I don’t want to write about Le Web this year. Really I don’t.
This time last year, while I was still at the Guardian, I stumbled back to my Parisian hotel room at the end of the first day of the conference and fired off a thousand words rounding up the highs and not-insignificant lows of the event. Those words, along with the title my editor added to them – Freezing cold, no internet, boring: it’s a French web 2.0 conference! – have followed me around ever since.
The truth is, I’m bored with Le Web. I’m bored with the expectation that I’ll be reviewing it again this year. I’m bored with Loic’s clever (and relatively successful) ploy to get me on-side by asking me to moderate a panel called The European Gang. And most of all I’m bored with Maslovian jokes about heat, food and wifi.

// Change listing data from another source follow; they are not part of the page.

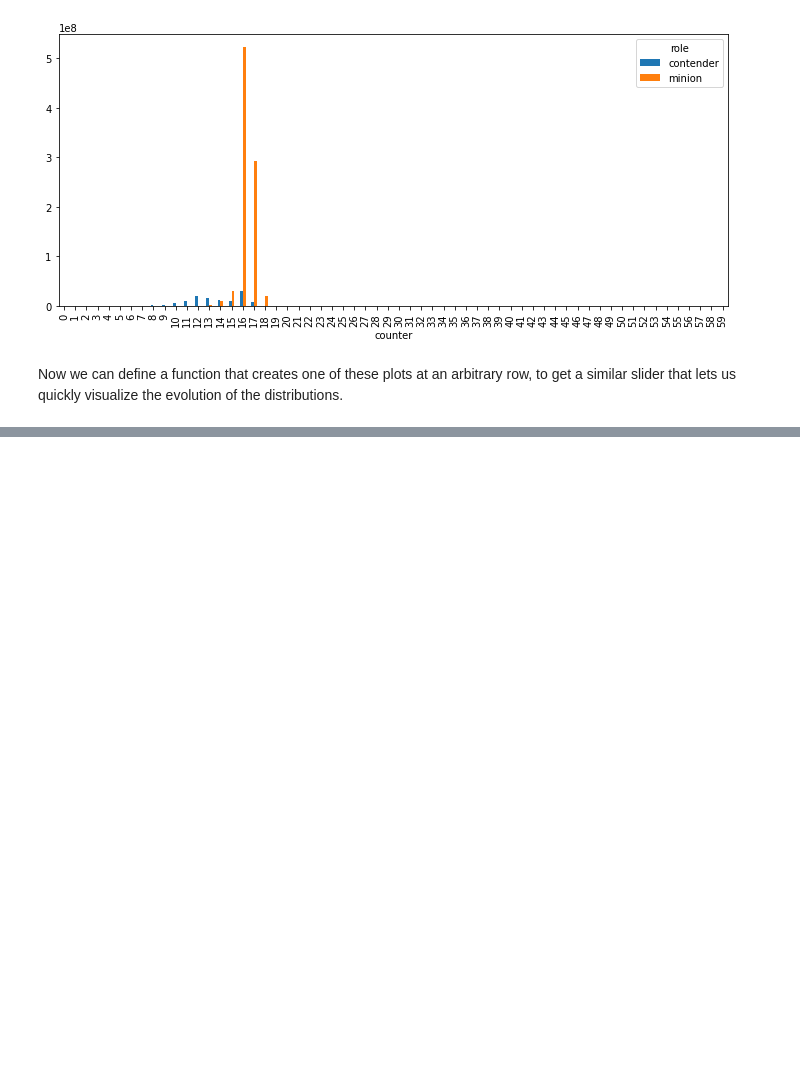
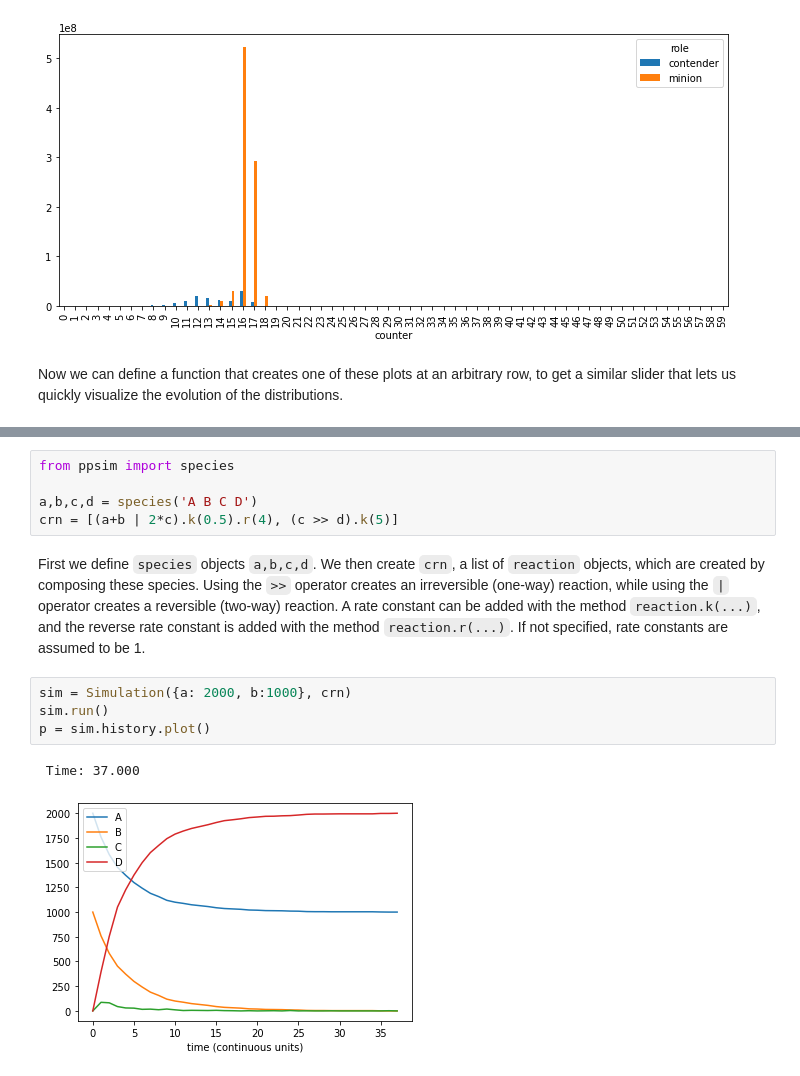
Before and after one commit to UC-Davis-molecular-computing/ppsim, a Jupyter notebook: README.ipynb, the cells around one changed output, grey strips where cells are left out. Saved outputs shown, nothing was run; the diff lists cells and outputs as text; blank space fills up the shorter version.

```diff
--- a/README.ipynb
+++ b/README.ipynb
@@ -488,0 +499,14 @@ bar = widgets.interact(plot_row,
+# %%
+from ppsim import species
+
+a,b,c,d = species('A B C D')
+crn = [(a+b | 2*c).k(0.5).r(4), (c >> d).k(5)]
+# %% [markdown]
+First we define `species` objects `a,b,c,d`. We then create `crn`, a list of `reaction` objects, which are created by composing these species. Using the `>>` operator creates an irreversible (one-way) reaction, while using the `|` operator creates a reversible (two-way) reaction. A rate constant can be added with the method `reaction.k(...)`, and the reverse rate constant is added with the method `reaction.r(...)`. If not specified, rate constants are assumed to be 1.
+# %%
+sim = Simulation({a: 2000, b:1000}, crn)
+sim.run()
+p = sim.history.plot()
+# %% [output]
+ Time: 37.000
+[figure, added]
```
Also changed, not shown: parts of 4 cells of this notebook, 2 other files.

But fortunately this year I’m not at the Guardian. And fortunately twenty-seven-thousand of my TechCrunch colleagues were in attendance at LeWeb 09 to provide proper coverage of the event so I don’t have to write an entire column about it. Was it worth going? Sure – I was in London anyway, I didn’t pay for my ticket or accommodation (I stayed in a friend’s family apartment) and it’s always fun to dick around in Paris with my friends. Should you have been there too? That depends.
If you’ve ever been to a conference in the Valley then you’ve seen most of the stars – Marissa Mayer, Jack Dorsey et al before, so probably not. All of the big announcements – the PeekFon, Jolicloud’s netbook OS, Twitter’s upcoming Chirp conference, and the company’s imminent acquisition by Google – were covered by TechCrunch Europe. If you live in Europe and can’t justify a trip west, then sure. It’s was a really professionally-put-together conference, with A-list speakers, giving a taste of America without having to get on a plane. You’ve probably already had to make the same decision about Eurodisney.
Beyond that, there’s not really much I can say – except that the administrative problems from last year were resolved (kudos Geraldine and Loic) – if anything it was too warm, and the only wifi problems were in the speakers’ hotel. The only speakers I saw were Yossi Vardi who looked like a mad old uncle who had just discovered YouTube, and Queen Rania of Jordan whose speech was my highlight of the conference – not for the content (which was clearly written by someone else) but rather for Loic’s brilliantly obsequious “fank you your majesty” response. Good to see the French bowing and scraping to royalty again. That can only end well.
More from this week on TechCrunch after the jump…